“I had a moment where I wondered how I ended up on this plane headed to God knows what…and then I saw stars and remembered his promises.”

A few years ago, I was working at a summer camp in Santa Cruz. There was one evening towards the end of my summer where I was star-gazing with a friend as we waited for our campers to show up for our evening time around the fire. I was a few days away from my semester abroad in Rwanda and was feeling a lot of anxiety about the trip and the quick transition. As we laid out across wooden benches and watched the stars I listed aloud all of the things I was hoping for with my time abroad. Once I was in Rwanda, and in the years since, every time the sky was clear enough to look at the stars I felt like God was reminding me of those hopes, and to see how he was leading me towards them, or already had.

So, when I was on that plane, full of fear and doubt, the sight of a starry sky outside of my window gave me enough hope to keep going.

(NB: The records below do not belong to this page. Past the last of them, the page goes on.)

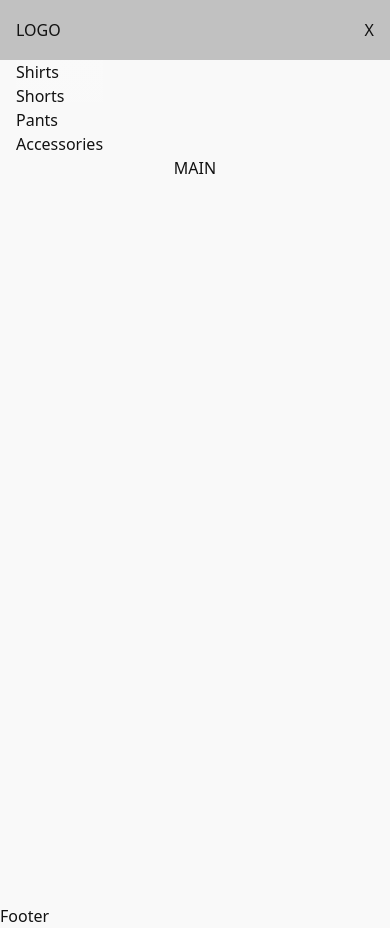
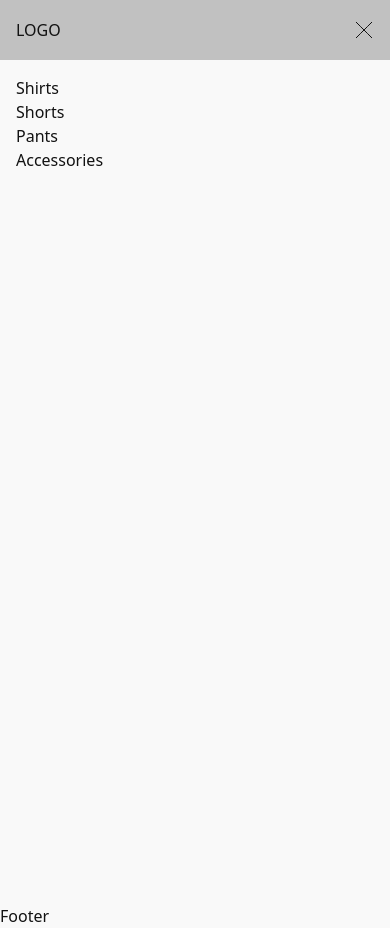
Before and after one commit to duncanmatt/ecomm_next, a Next.js app: page / in a window 390 px wide. Both pictures are taken after a click on the element 364 px from the left and 30 px from the top of the page. Built offline with nearby package versions, Linux system fonts and the light colour scheme.

Commit message:
close icon

```diff
--- /dev/null
+++ b/src/components/header/CloseIcon.tsx
@@ -0,0 +1,21 @@
+const CloseIcon = () => {
+	return (
+		<svg
+			width='20'
+			height='20'
+			viewBox='0 0 20 20'
+			fill='none'
+			xmlns='http://www.w3.org/2000/svg'>
+			<path
+				d='M1.99805 2.0022C8.30314 8.30729 11.6939 11.6887 17.999 17.9938'
+				stroke='#121212'
+				strokeWidth='1'></path>
+			<path
+				d='M18.0068 2.0105C11.7017 8.31559 8.31232 11.7052 2.00722 18.0103'
+				stroke='#121212'
+				strokeWidth='1'></path>
+		</svg>
+	);
+};
+
+export default CloseIcon;
--- a/src/components/header/Menu.tsx
+++ b/src/components/header/Menu.tsx
@@ -25,7 +25,7 @@ const links = [
 
 const Menu = () => {
 	return (
-		<div>
+		<div className='z-100'>
 			<ul>
 				{links.map(link => (
 					<li key={link.id}>
--- a/src/components/header/Mobile.tsx
+++ b/src/components/header/Mobile.tsx
@@ -4,6 +4,7 @@ import Menu from './Menu';
 import SearchIcon from './SearchIcon';
 import CartIcon from './CartIcon';
 import BurgerIcon from './BurgerIcon';
+import CloseIcon from './CloseIcon';
 
 const Mobile = () => {
 	const [menuOpen, setMenuOpen] = useState(false);
@@ -39,7 +40,7 @@ const Mobile = () => {
 						<span
 							className='flex ms-1rem cursor-pointer'
 							onClick={toggleMenu}>
-							{menuOpen ? 'X' : <BurgerIcon />}
+							{menuOpen ? <CloseIcon /> : <BurgerIcon />}
 						</span>
 					</li>
 				</ul>
@@ -50,8 +51,13 @@ const Mobile = () => {
 						style={{
 							position: 'absolute',
 							top: '60px',
+							left: '0',
+							right: '0',
+							bottom: '0',
 							height: `calc(100vh-60px)}`,
-							background: `var(--gradient)`,
+							background: `#f9f9f9`,
+							padding: '1rem',
+							zIndex: '100',
 						}}>
 						<Menu />
 					</div>
```
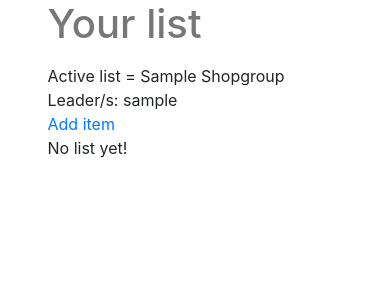
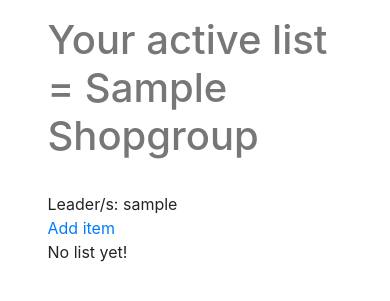
Before and after one commit to GitDietz/Lister, a Django app: page /shop/list/ in a window 390 px wide. Shown: the part 136-437 px from the top of the page. Run offline with Django 3.2, Linux system fonts and the light colour scheme; a user stored in the database is signed in; tables that the repository leaves empty hold one stand-in row (values such as "Sample post"); some libraries are stand-ins or nearby versions.

Commit message:
Reduce height of list page
Improve space use for mobile devices

```diff
--- a/templates/item_list.html
+++ b/templates/item_list.html
@@ -1,13 +1,10 @@
 {% extends "base.html" %}
 {% load crispy_forms_tags %}
 {% block content %}
-
-<h1>{{ title }}</h1>
-
 <p class="font-italic">{% if notice %}{{ notice }}{% endif %}</p>
 <form method="POST" action="." >{% csrf_token %}
     {{ form|crispy }}
-    Active list = {{ active_list }}
+    <h1>Your active list = {{ active_list }}</h1>
     {% if user_lists > 1 %}
         <a href="{% url 'shop:group_select' %}" class="top-menu"><i class="far fa-random" title="Switch to other list"></i></a>
     {% endif %}<br>
```
Also changed, not shown: 2 other files.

Several times in the last six months I have been on an evening bus into Kigali after a visit to a town in the northern part of the country. Sometimes, if it is dark enough, the dark hills blend into the dark sky, making the small, blue lights of the houses scattered across the hills look like stars, and I am reassured about this place. That the things I have been hoping for and pursuing are good and true and real. It is so easy to doubt that.

I recently re-read Parker Palmer’s Let Your Life Speak, a book about vocation and discernment and navigating through the various seasons of life.

Vocation at its deepest level is not, “Oh, boy, do I want to go to this strange place where I have to learn a new way to live and where no one, including me, understands what I’m doing.” Vocation at its deepest level is, “This is something I can’t not do, for reasons I’m unable to explain to anyone else and don’t fully understand myself but that are nonetheless compelling.”

With just a little bit of sass, Palmer says exactly what I have felt over and over again on this journey—that this is something I can’t not do, even if it doesn’t always make sense on the surface level.

Last week, as I boarded a flight to Washington DC, then Ethiopia, then Kigali I felt sent. Maybe released is a better word, but I felt like I was moving in the right direction and that I had a lot of people pushing me onward. Rather than mourning the loss of friends, I was thankful for sweet time with so many dear people and the ways that each of them is encouraging me forward. I felt refreshed in my soul and released from the fears and stresses that I had been feeling in the previous months as I was starting my life here.

It felt a little bit like going home.